Wednesday, March 23, 2011

Awards are polarizing

When you see the term: award-winning, what does it mean to you? Like religions, coasts (as in east coast versus west coast) and sports (college versus professional basketball, for example), awards contests are polarizing.

You either are real impressed or you're ambivalent. Maybe it's because award-winning work doesn't necessarily equate to result-achieving work. You can create a beautiful ad that doesn't differentiate its brand versus the competition, but it certainly is eye-catching. A car can be award-winning yet not be attractive to the eye, but it was best-in-class for rear seat legroom and trunk space.

Let's face it; we use awards to our advantage. When our product wins an award, we trumpet it. When it do ownership experience or winning a JD Power award? If it's the latter, your goal is to win the award, not necessarily provide the best ownership experience. They are two different animals.

The ideal award will motivate the competitors to do the right things in order to win. But that's a rare award.

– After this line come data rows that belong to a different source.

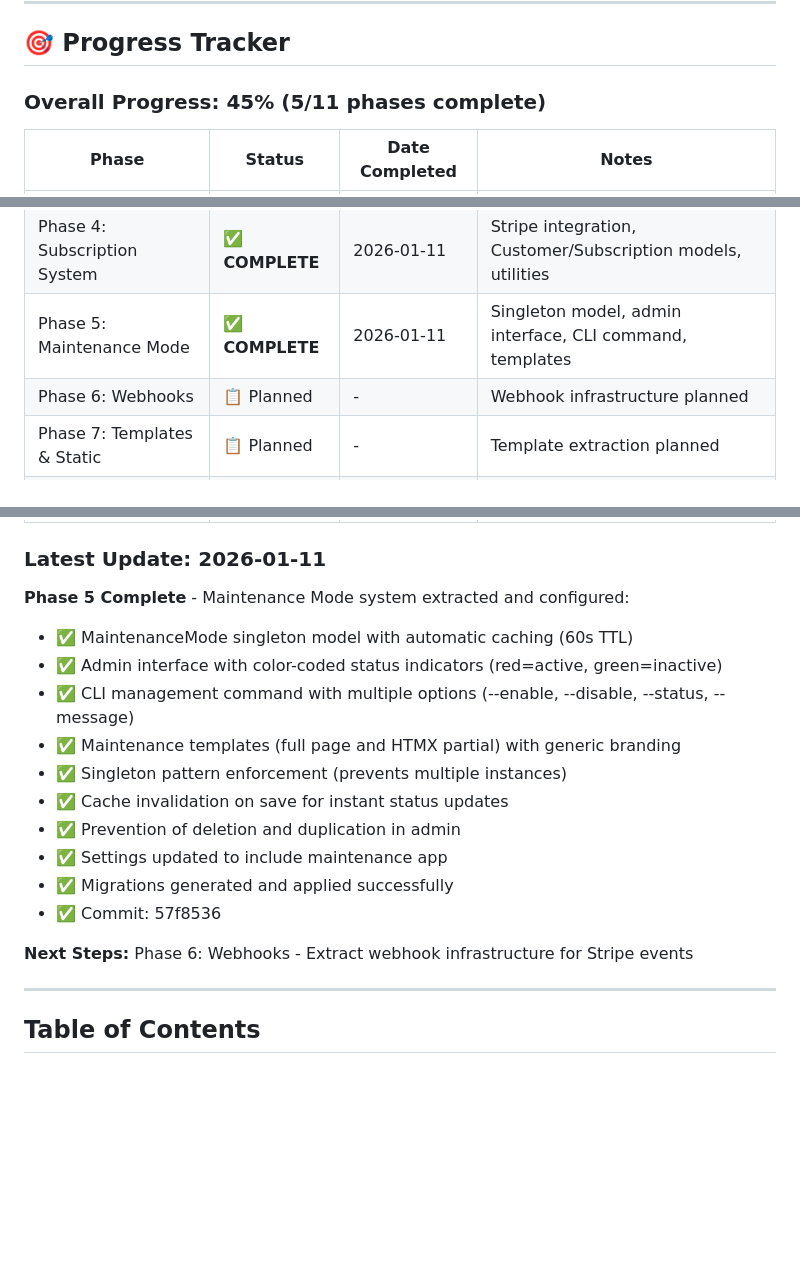
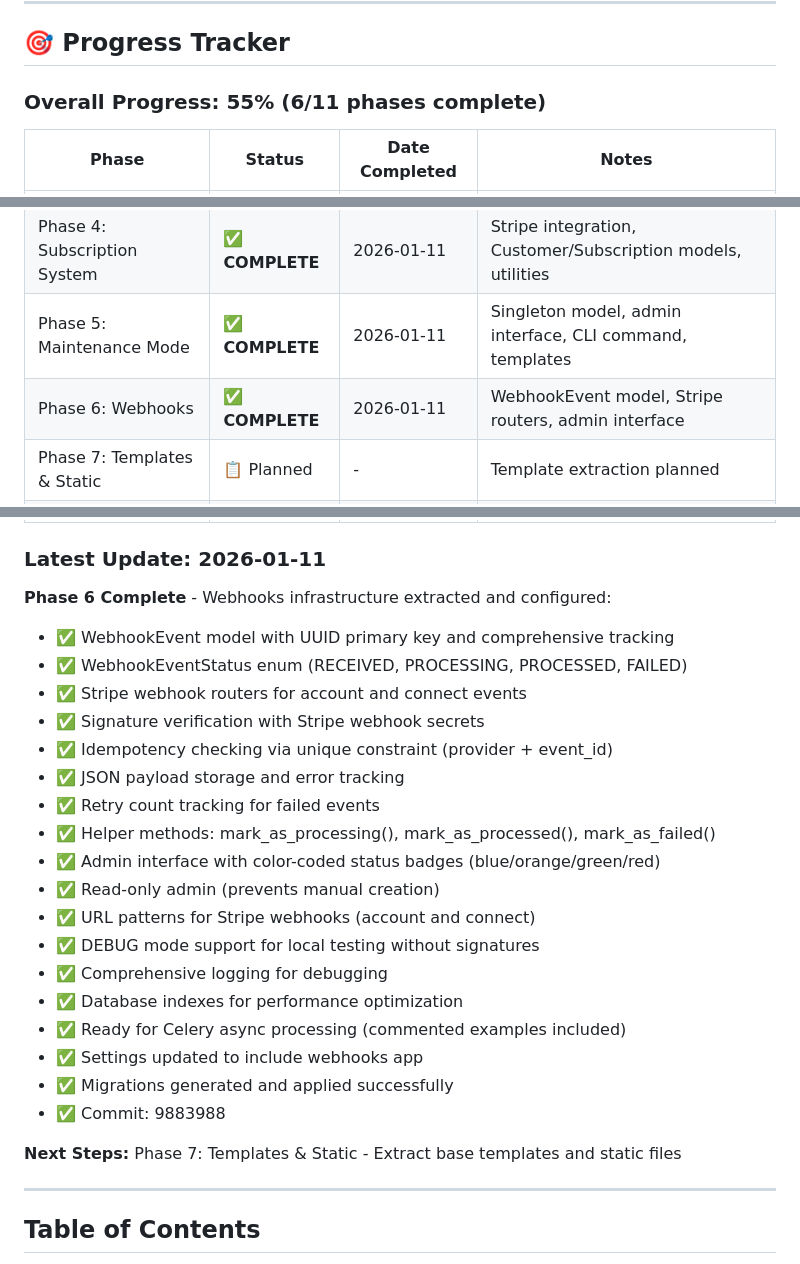
Before and after one commit to JimGalvan/saas-base, a Markdown page: SAAS_EXTRACTION_PLAN.md, 3 parts joined by grey strips. GitHub-like rendering; blank space fills up the shorter version.

Commit message:
Update extraction plan: Phase 6 marked complete

```diff
--- a/SAAS_EXTRACTION_PLAN.md
+++ b/SAAS_EXTRACTION_PLAN.md
@@ -12,7 +12,7 @@
 
 ## 🎯 Progress Tracker
 
-### Overall Progress: 45% (5/11 phases complete)
+### Overall Progress: 55% (6/11 phases complete)
 
 | Phase | Status | Date Completed | Notes |
 |-------|--------|----------------|-------|
@@ -21,7 +21,7 @@
 | Phase 3: User & Authentication | ✅ **COMPLETE** | 2026-01-11 | User model, forms, adapter, admin configured |
 | Phase 4: Subscription System | ✅ **COMPLETE** | 2026-01-11 | Stripe integration, Customer/Subscription models, utilities |
 | Phase 5: Maintenance Mode | ✅ **COMPLETE** | 2026-01-11 | Singleton model, admin interface, CLI command, templates |
-| Phase 6: Webhooks | 📋 Planned | - | Webhook infrastructure planned |
+| Phase 6: Webhooks | ✅ **COMPLETE** | 2026-01-11 | WebhookEvent model, Stripe routers, admin interface |
 | Phase 7: Templates & Static | 📋 Planned | - | Template extraction planned |
 | Phase 8: Configuration & URLs | 📋 Planned | - | URL configuration planned |
 | Phase 9: Documentation | 📋 Planned | - | Comprehensive docs needed |
@@ -29,19 +29,27 @@
 | Phase 11: Polish & Release | 📋 Planned | - | Final cleanup and release |
 
 ### Latest Update: 2026-01-11
-**Phase 5 Complete** - Maintenance Mode system extracted and configured:
-- ✅ MaintenanceMode singleton model with automatic caching (60s TTL)
-- ✅ Admin interface with color-coded status indicators (red=active, green=inactive)
-- ✅ CLI management command with multiple options (--enable, --disable, --status, --message)
-- ✅ Maintenance templates (full page and HTMX partial) with generic branding
-- ✅ Singleton pattern enforcement (prevents multiple instances)
-- ✅ Cache invalidation on save for instant status updates
-- ✅ Prevention of deletion and duplication in admin
-- ✅ Settings updated to include maintenance app
+**Phase 6 Complete** - Webhooks infrastructure extracted and configured:
+- ✅ WebhookEvent model with UUID primary key and comprehensive tracking
+- ✅ WebhookEventStatus enum (RECEIVED, PROCESSING, PROCESSED, FAILED)
+- ✅ Stripe webhook routers for account and connect events
+- ✅ Signature verification with Stripe webhook secrets
+- ✅ Idempotency checking via unique constraint (provider + event_id)
+- ✅ JSON payload storage and error tracking
+- ✅ Retry count tracking for failed events
+- ✅ Helper methods: mark_as_processing(), mark_as_processed(), mark_as_failed()
+- ✅ Admin interface with color-coded status badges (blue/orange/green/red)
+- ✅ Read-only admin (prevents manual creation)
+- ✅ URL patterns for Stripe webhooks (account and connect)
+- ✅ DEBUG mode support for local testing without signatures
+- ✅ Comprehensive logging for debugging
+- ✅ Database indexes for performance optimization
+- ✅ Ready for Celery async processing (commented examples included)
+- ✅ Settings updated to include webhooks app
 - ✅ Migrations generated and applied successfully
-- ✅ Commit: 57f8536
-
-**Next Steps:** Phase 6: Webhooks - Extract webhook infrastructure for Stripe events
+- ✅ Commit: 9883988
+
+**Next Steps:** Phase 7: Templates & Static - Extract base templates and static files
 
 ---
 
```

Maybe there should be an awards contest for the best award contest?

Barry LaBov
LaBov & Beyond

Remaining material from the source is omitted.